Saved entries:

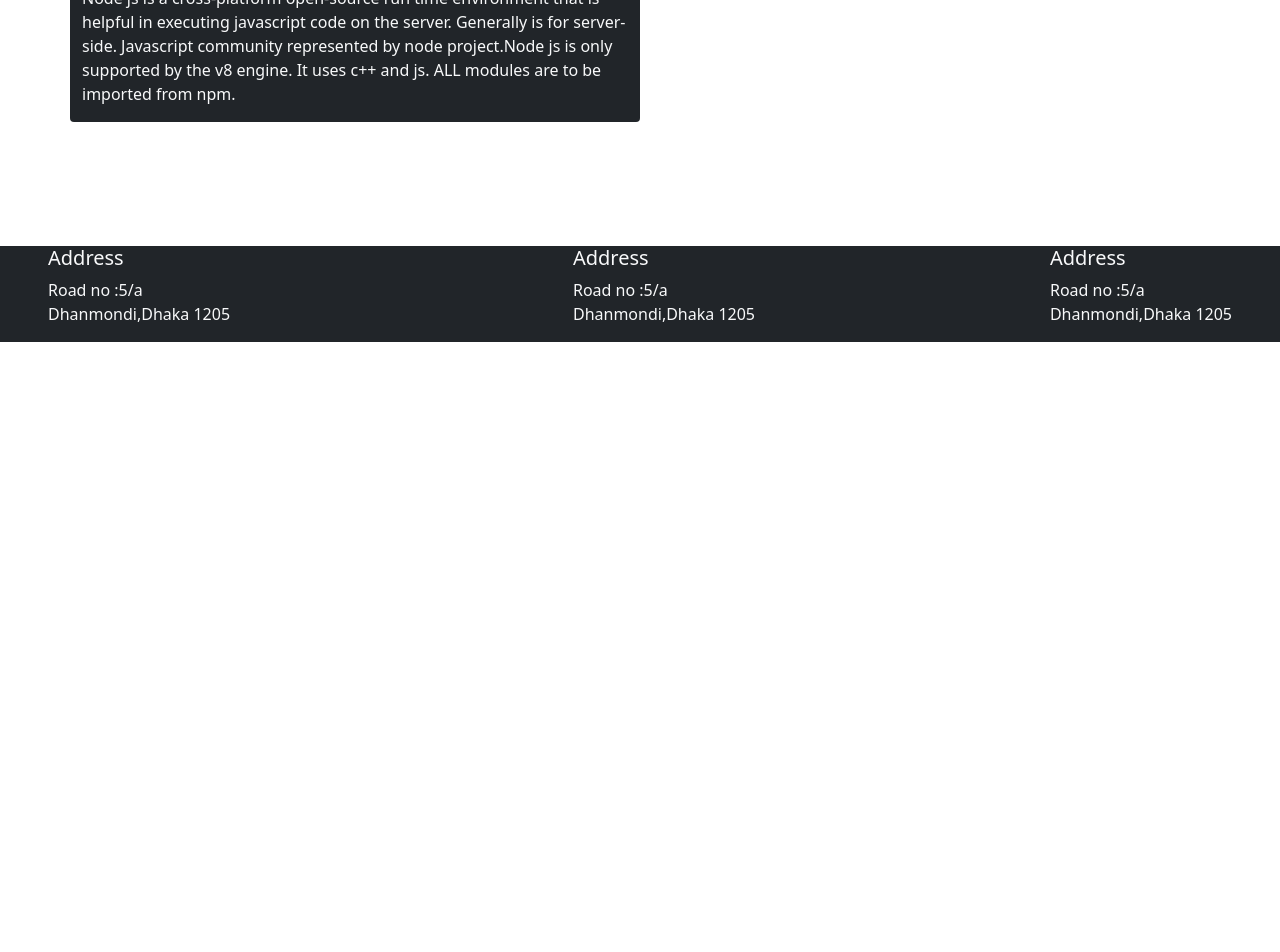
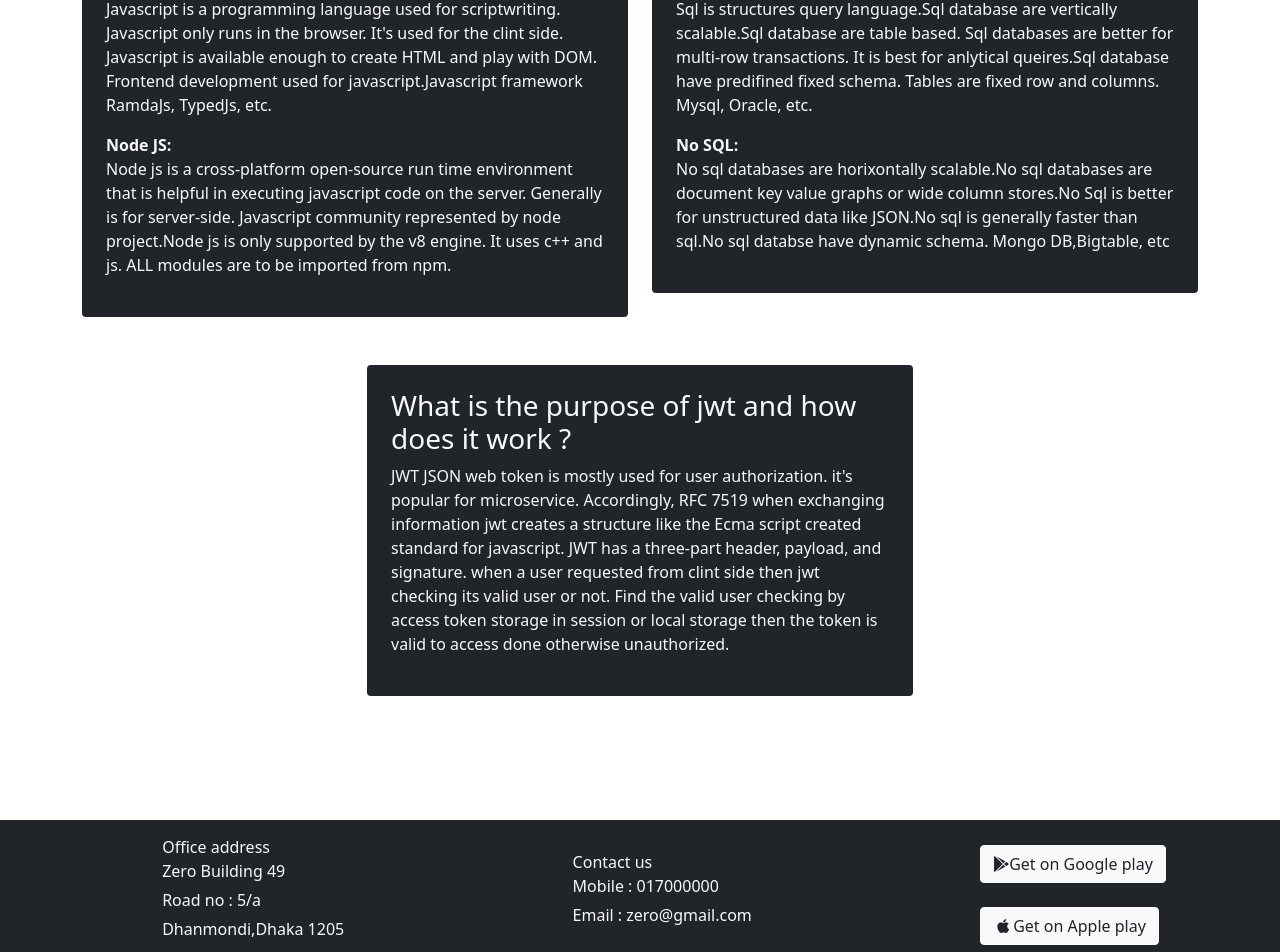
Before and after one commit to Sadnan-2019/pharmacy-clin-tside, a React (Create React App) app: page /blog in a window 1280 px wide. Shown: the part 340-1292 px from the top of the page. Before the commit the page ends 800 px from the top, so only its background shows below. Built offline with nearby package versions, Linux system fonts and the light colour scheme; no server answers.

Commit message:
toat use reset eamil

```diff
--- a/package.json
+++ b/package.json
@@ -16,6 +16,7 @@
     "react-hook-form": "^7.31.1",
     "react-router-dom": "^6.3.0",
     "react-scripts": "5.0.1",
+    "react-toastify": "^9.0.1",
     "web-vitals": "^2.1.4"
   },
   "scripts": {
--- a/public/index.html
+++ b/public/index.html
@@ -32,7 +32,12 @@
       integrity="sha384-1BmE4kWBq78iYhFldvKuhfTAU6auU8tT94WrHftjDbrCEXSU1oBoqyl2QvZ6jIW3"
       crossorigin="anonymous"
     />
-
+    <link
+      rel="stylesheet"
+      href="https://pro.fontawesome.com/releases/v5.10.0/css/all.css"
+      integrity="sha384-AYmEC3Yw5cVb3ZcuHtOA93w35dYTsvhLPVnYs9eStHfGJvOvKxVfELGroGkvsg+p"
+      crossorigin="anonymous"
+    />
     <!-- ///aos -->
 
     <link rel="stylesheet" href="https://unpkg.com/aos@next/dist/aos.css" />
@@ -52,12 +57,11 @@
       To create a production bundle, use `npm run build` or `yarn build`.
     -->
     <!-- << javascript   -->
-<!-- //aos -->
-<script src="https://unpkg.com/aos@next/dist/aos.js"></script>
-<script>
-  AOS.init();
-</script>
-
+    <!-- //aos -->
+    <script src="https://unpkg.com/aos@next/dist/aos.js"></script>
+    <script>
+      AOS.init();
+    </script>
 
     <script
       src="https://cdn.jsdelivr.net/npm/bootstrap@5.1.3/dist/js/bootstrap.bundle.min.js"
--- a/src/App.js
+++ b/src/App.js
@@ -12,6 +12,7 @@ import MangeIteam from './components/MangeIteam/MangeIteam';
 import RequiireAuth from './components/RequiireAuth/RequiireAuth';
 import Myitem from './components/Myitem/Myitem';
 import Blogs from './components/Blogs/Blogs';
+import { ToastContainer } from 'react-toastify';
 
 function App() {
   return (
@@ -34,6 +35,7 @@ function App() {
      </Routes>
 
      <Footer></Footer>
+     <ToastContainer></ToastContainer>
     </div>
   );
 }
--- a/src/components/Banner/Footer/Footer.css
+++ b/src/components/Banner/Footer/Footer.css
@@ -1,5 +1,5 @@
 .footer {
-  height: 100px;
+  height: 150px;
   bottom: 0;
   position: absolute;
   width: 100%;
@@ -7,4 +7,14 @@
 }
 .footer-parent {
   position: relative;
+  bottom: 0;
 }
+.google{
+
+  text-decoration: none;
+}
+
+.adress{
+  line-height: 80%;
+
+}
--- a/src/components/Banner/Footer/Footer.js
+++ b/src/components/Banner/Footer/Footer.js
@@ -4,27 +4,41 @@ import "./Footer.css";
 const Footer = () => {
   return (
     <div className="footer-parent">
-      <footer className="   mt-4    footer">
-        <div className="text-light bg-dark d-flex justify-content-between align-items-center ">
-          <div className="">
-            <div className=" ms-5 ">
-              <h5>Address</h5>
-              <span> Road no :5/a </span>
-              <p>Dhanmondi,Dhaka 1205 </p>
-            </div>
-          </div>
-          <div className=" ms-5 ">
-            <h5>Address</h5>
-            <span> Road no :5/a </span>
-            <p>Dhanmondi,Dhaka 1205 </p>
-          </div>
-          <div className=" me-5 ">
-            <h5>Address</h5>
-            <span> Road no :5/a </span>
-            <p>Dhanmondi,Dhaka 1205 </p>
-          </div>
+      <footer className="  text-light bg-dark  mt-4 d-flex  justify-content-around  align-items-center   footer">
+        <div className="  ms-5 ">
+          <span className="adress">
+          <h6>Office address</h6>
+          <p>Zero Building 49</p>
+          <p> Road no : 5/a </p>
+          <p>Dhanmondi,Dhaka 1205 </p>
+          </span>
         </div>
+        <div className="adress  ">
+          <h6>Contact us</h6>
+          <p>Mobile : 017000000</p>
+          <p>Email : zero@gmail.com</p>
+        </div>
+
+        <div className="  ">
+          <button className="btn btn-light">
+            <a
+              href="https://play.google.com/store/apps"
+              className="text-dark google"
+            >
+              <i className="fab fa-google-play google  "></i>Get on Google play
+            </a>
+          </button>
+          <br></br>
+          <br></br>
+          <button className="btn btn-light">
+            <a href="https://www.apple.com/" className="text-dark google">
+              <i class="fab fa-apple apple mx-1"></i>Get on Apple play
+            </a>
+          </button>
+        </div>
+
       </footer>
+
     </div>
   );
 };
--- a/src/components/Blogs/Blogs.js
+++ b/src/components/Blogs/Blogs.js
@@ -5,9 +5,10 @@ const Blogs = () => {
     <div>
       <div className="container">
         <div className="row">
-          <div className="col-sm-12 col-md-6 col-lg-6 mt-5 bg-dark text-light rounded">
-            <div className="">
-              <h3> Difference between javascript and nodejs</h3>
+          <h3 className="py-4 fw-bolder text-center">Answer my question</h3>
+          <div className="col-sm-12 col-md-6 col-lg-6 mt-5  text-light rounded">
+            <div className="p-4 rounded bg-dark">
+              <h3> Difference between javascript and nodejs?</h3>
 
               <span className=" fw-bolder text-align-justify">Javascript:</span>
               <p>
@@ -27,9 +28,41 @@ const Blogs = () => {
               </p>
             </div>
           </div>
-          <div className="col-sm-12 col-md-6 col-lg-6">
-            <div>
-              <h3> Difference between javascript and nodejs</h3>
+          <div className="col-sm-12 col-md-6 col-lg-6 mt-5  text-light rounded">
+            <div className="p-4 rounded bg-dark">
+              <h3> Differences between sql and nosql databases?</h3>
+
+              <span className=" fw-bolder text-align-justify">SQL:</span>
+              <p>
+                Sql is structures query language.Sql database are vertically
+                scalable.Sql database are table based. Sql databases are better
+                for multi-row transactions. It is best for anlytical queires.Sql
+                database have predifined fixed schema. Tables are fixed row and
+                columns. Mysql, Oracle, etc.
+              </p>
+              <span className=" fw-bolder ">No SQL:</span>
+              <p className=" align-justify">
+                No sql databases are horixontally scalable.No sql databases are
+                document key value graphs or wide column stores.No Sql is better
+                for unstructured data like JSON.No sql is generally faster than
+                sql.No sql databse have dynamic schema. Mongo DB,Bigtable, etc
+              </p>
+            </div>
+          </div>
+          <div className="col-sm-12 mx-auto col-md-6 col-lg-6 mt-5  text-light rounded">
+            <div className="p-4 rounded  bg-dark">
+              <h3> What is the purpose of jwt and how does it work ?</h3>
+
+              <p>
+                JWT JSON web token is mostly used for user authorization. it's
+                popular for microservice. Accordingly, RFC 7519 when exchanging
+                information jwt creates a structure like the Ecma script created
+                standard for javascript. JWT has a three-part header, payload,
+                and signature. when a user requested from clint side then jwt
+                checking its valid user or not. Find the valid user checking by
+                access token storage in session or local storage then the token
+                is valid to access done otherwise unauthorized.
+              </p>
             </div>
           </div>
         </div>
--- a/src/components/Contuct/Contuct.js
+++ b/src/components/Contuct/Contuct.js
@@ -7,9 +7,9 @@ const Clint = () => {
         <div className="row py-5  ">
           <h1 className="text-center fw-bolder py-2">Contact us</h1>
 
-          <div className="col-lg-6 col-md-6  py-5  ">
-            <img src="https://img.theweek.in/content/dam/week/news/health/images/2019/9/3/drugs-medicine-capsule-medical-health-tablet.jpg"
-             className="img-fluid rounded p-4 " alt="" />
+          <div className="col-lg-6 col-md-6  py-5 rounded ">
+            <img src="https://tt152.files.keap.app/tt152/2799b797-d1db-4128-bbc8-af43290f881c"
+             className="img-fluid  p-4 " alt="" />
           </div>
           <div className="col-md-6 col-lg-6 p-4 py-5 ">
 
--- a/src/components/Header/Header.js
+++ b/src/components/Header/Header.js
@@ -16,10 +16,10 @@ const Header = () => {
     navigate("/login");
   };
   return (
-    <div>
+    <div  sticky="top" >
       {/* <h2>thius is hearder</h2>  */}
 
-      <Navbar collapseOnSelect expand="lg" bg="dark" variant="dark">
+      <Navbar collapseOnSelect expand="lg" bg="dark" variant="dark" >
         <Container>
           <Navbar.Brand as={Link} to="/">
             <img
--- a/src/components/Register/Register.js
+++ b/src/components/Register/Register.js
@@ -5,6 +5,7 @@ import { useCreateUserWithEmailAndPassword } from "react-firebase-hooks/auth";
 
 import auth from "../../firebase.init";
 import "./Register.css";
+import Loading from "../Loading/Loading";
 
 const Register = () => {
   const [createUserWithEmailAndPassword, user, loading, error] =
@@ -21,6 +22,10 @@ const Register = () => {
     event.target.reset();
     navigate("/");
   };
+
+  if(loading){
+    return <Loading></Loading>
+  }
 
   const loginNavigate = () => {
     navigate("/login");
```
Also changed, not shown: src/components/Login/Login.js (+47 -17 lines), firebase.json, 1 other file (tests, documents, lock files or other folders).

→ **EXERCISE DETAILS**
Reproduce every line above containing "rounded".

→ **RESPONSE FOR THIS EXERCISE**
-          <div className="col-sm-12 col-md-6 col-lg-6 mt-5 bg-dark text-light rounded">
+          <div className="col-sm-12 col-md-6 col-lg-6 mt-5  text-light rounded">
+            <div className="p-4 rounded bg-dark">
+          <div className="col-sm-12 col-md-6 col-lg-6 mt-5  text-light rounded">
+            <div className="p-4 rounded bg-dark">
+          <div className="col-sm-12 mx-auto col-md-6 col-lg-6 mt-5  text-light rounded">
+            <div className="p-4 rounded  bg-dark">
-             className="img-fluid rounded p-4 " alt="" />
+          <div className="col-lg-6 col-md-6  py-5 rounded ">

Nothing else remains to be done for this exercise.